DevOps Fast Development
In a piece of the latest cloud research by ServiceNow, 52% of enterprises surveyed affirm that cloud is the default choice for IT projects. The report confirms that the reality of cloud adoption is finally akin to the hype but points to a few game-changing effects for IT departments as the influence of DevOps extends across enterprises. Michael Hubbard, Vice President of Inspire Team, ServiceNow, explains to CloudTweaks, “Reality is catching up with the cloud hype and IT has the opportunity to put the ‘IT will be obsolete’ threat to rest. Seventy-two percent of enterprises that have made the cloud-first shift said this shift actually made IT more relevant to the business. IT definitely has their work cut out for them. Where IT needs to focus first is working with stakeholders to pinpoint how a cloud-first strategy will drive desired business outcomes. Next, they must realize all the very discrete and fine-grained services that can leverage the cloud paradigm… leaving the old binary ‘all or nothing’ strategy decisions behind them as they rapidly optimize each project and budget line decision in their portfolio to cloud-first.”
Three Significant Findings
Surveying 1,850 mid- to senior-level managers, this global study was split evenly among IT leaders, line-of-business management, and devops professionals, and three meaningful conclusions have come to light. Firstly, the reality of adoption finally measures up to the hype of cloud computing. Though just over half already choose cloud over on-premise data center computing, 77% of respondents will be shifting to the cloud over the next two years.
Secondly, ServiceNow suggests that DevOps has been the primary driver behind the move to cloud as a massive 94% of respondents reported involvement of some kind or other with the DevOps movement. An attitude originating in the agile development community, the aim of DevOps is driving fast development and hosting of new services and apps through the encouragement of regular collaboration between IT and developers. With 76% of those surveyed agreeing that the rise of DevOps is driving the move to cloud-first due to new pressures on how organizations deploy applications and bottlenecks detected when hosting apps on on-premise infrastructure it’s apparent that cloud allows for the speedy addition of new streams of revenue-driving apps which fuel business growth.
Finally, it’s evident that our new cloud-first world requires its own set of IT skills. With 89% of companies that have already shifted to a cloud-first model stating current IT staff lack the required skills for real success, and 88% suggesting cloud could replace formal IT departments at least in part, organizations are playing a game of catch-up regarding employee proficiencies and competencies. Notably, the cloud shift has not reduced the relevance of IT, but instead 72% of respondents believe the cloud shift raises IT’s significant to their businesses, and 68% consider IT to be wholly essential in the future.
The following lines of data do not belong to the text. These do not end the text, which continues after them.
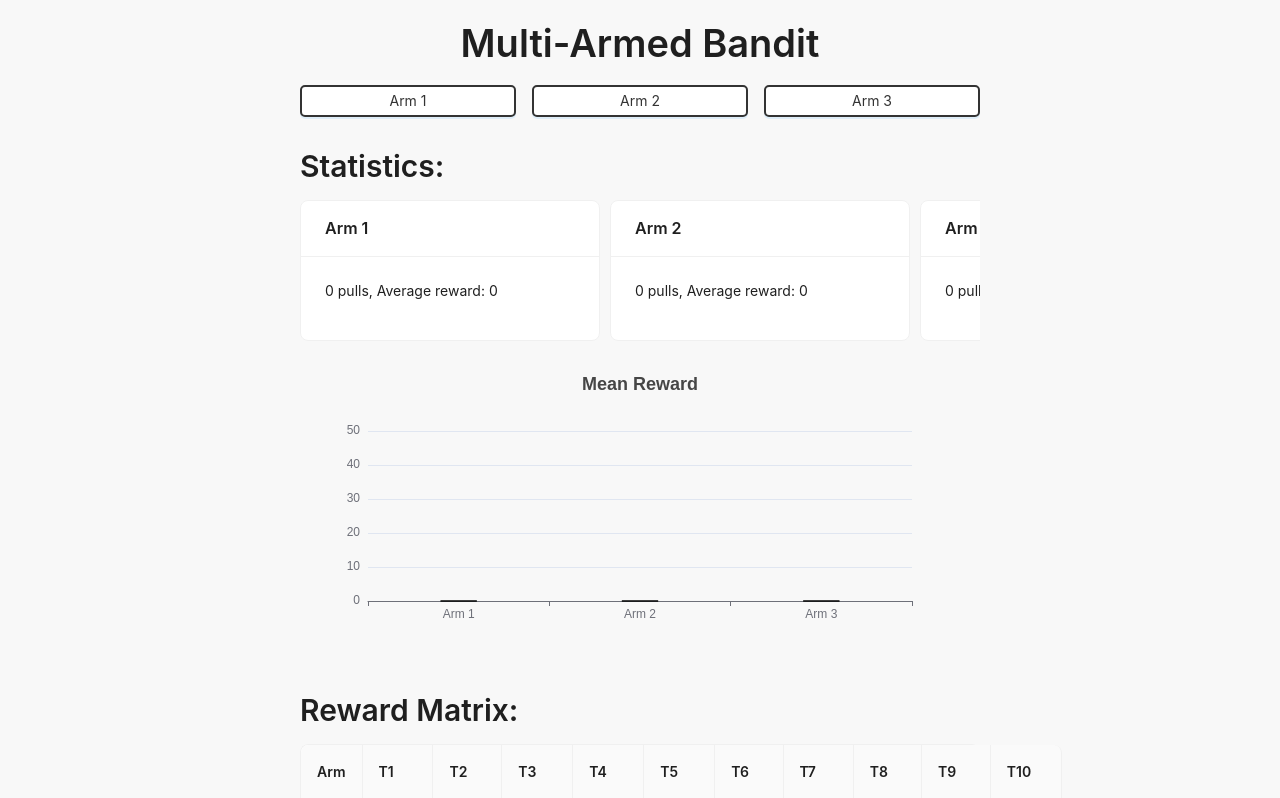
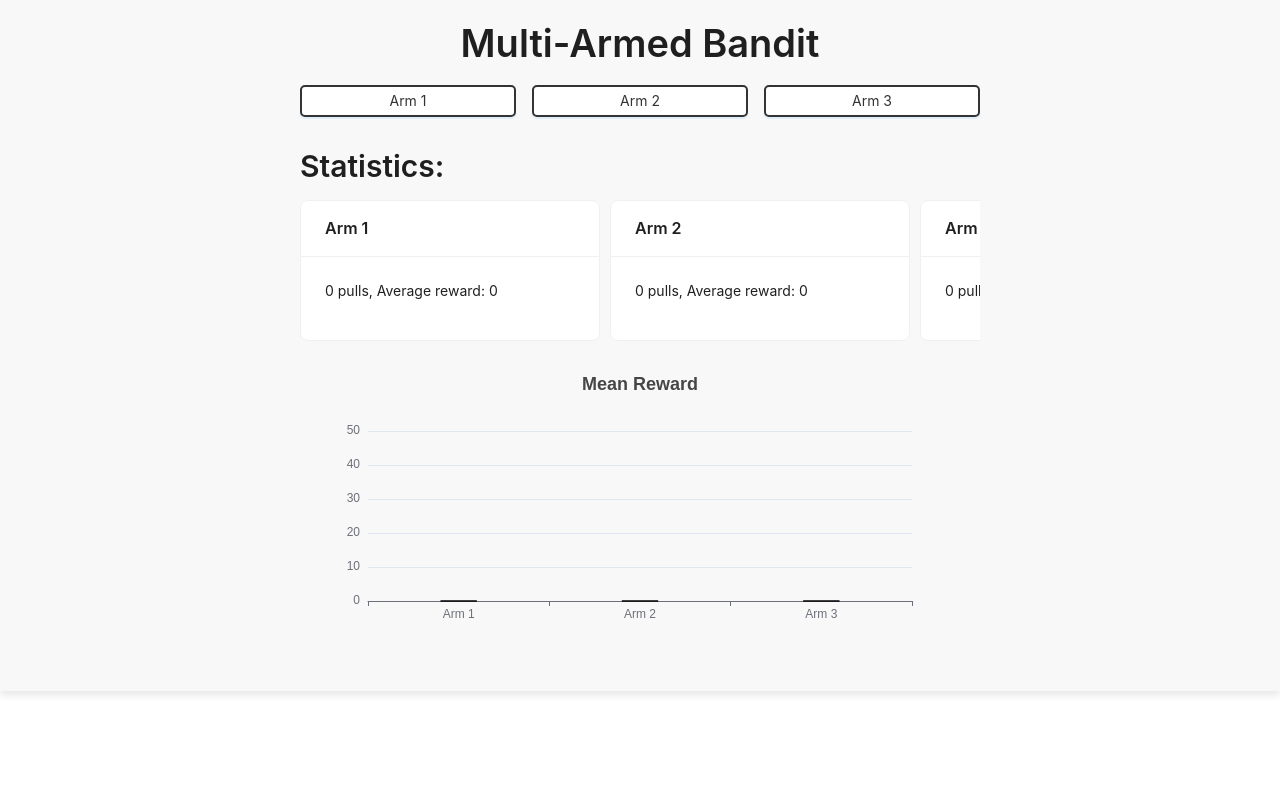
Before and after one commit to Su-my/Test-page, a Next.js app: page / in a window 1280 px wide. Shown: the top 798 px of the page. Built offline with nearby package versions, Linux system fonts and the light colour scheme.

Commit message:
cancel matrix

```diff
--- a/app/page.tsx
+++ b/app/page.tsx
@@ -1,7 +1,7 @@
 "use client";
 
-import React, { useState, useEffect } from 'react';
-import { Button, Card, Typography, Row, Col, Table } from 'antd';
+import React, { useState } from 'react';
+import { Button, Card, Typography, Row, Col } from 'antd';
 import 'antd/dist/reset.css'; // 引入 Ant Design 样式
 import ReactECharts from 'echarts-for-react';
 import './styles.css';
@@ -10,7 +10,6 @@ import './styles.css';
 const { Title, Paragraph } = Typography;
 
 const NUM_ARMS = 3;
-const T = 10;
 // const REWARDS = [0.3, 0.5, 0.7]; // 实际中奖概率
 const ExpectedRewards = [10, 20, 30]; // 期望奖励
 const variance = [5, 5, 5]; // 方差
@@ -30,34 +29,6 @@ function sampleReward(mean: number, stdDev: number): number {
 
 const Bandit = () => {
 
-    // 生成提前计算好的T x K的矩阵
-    const [matrixData, setMatrixData] = useState<number[][]>([]);
-
-    useEffect(() => {
-        // 生成提前的样本矩阵
-        const matrix = Array.from({ length: NUM_ARMS }, (_, i) =>
-            Array.from({ length: T }, () => sampleReward(ExpectedRewards[i], variance[i]))
-        );
-        setMatrixData(matrix);
-    }, []);
-
-    // 表格数据和列设置
-    const columns = [
-        { title: "Arm", dataIndex: "arm", key: "arm" },
-        ...Array.from({ length: T }, (_, i) => ({
-            title: `T${i + 1}`,
-            dataIndex: `t${i + 1}`,
-            key: `t${i + 1}`,
-        })),
-    ];
-
-    const dataSource = matrixData.map((row, index) => {
-        const rowData: any = { arm: `Arm ${index + 1}` };
-        row.forEach((value, t) => {
-            rowData[`t${t + 1}`] = value.toFixed(2);
-        });
-        return rowData;
-    });
 
 
     const [rewards, setRewards] = useState(Array(NUM_ARMS).fill(0)); // 每个臂的累计奖励
@@ -235,11 +206,6 @@ const Bandit = () => {
                     <ReactECharts option={getOption()} />
                 </div>
             </div>
-
-            <div style={{ marginTop: "20px" }}>
-                <Title level={2}>Reward Matrix:</Title>
-                <Table dataSource={dataSource} columns={columns} pagination={false} bordered />
-            </div>
         </div>
     );
 };
```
The Consequences of the Cloud-First Shift to IT Departments
It’s possible that business developments with regards to cloud adoption will result in poorer IT visibility and cost predictions and respondents note two top priorities in the cloud shift. 64% point to the necessity for achieving 360-degree visibility and 63% to the projection of the cost of computing. IT should have an unrestricted view across an organization’s entire computing environment, cloud-based applications and services included, for the most efficient management of demand, utilization of both cloud- and on-premise resources, project execution, cost assessment, and regulatory compliance. Moreover, it’s likely that IT teams will notice more business application projects filtering up from below and while implementing greater tools to code will have to maintain control of their environments for adequate security and compliance. And, of course, as cloud growth leads to cloud sprawl, IT departments will have their hands full implementing and managing best practices and policies for cloud management as they negotiate with an ever increasing number of vendors over the expanding set of cloud tools and services available.
By Jennifer Klostermann
Jennifer Klostermann is an experienced writer with a Bachelor of Arts degree majoring in writing and performance arts. She has studied further in both the design and mechanical engineering fields, and worked in a variety of areas including market research, business and IT management, and engineering. An avid technophile, Jen is intrigued by all the latest innovations and trending advances, and is happiest immersed in technology.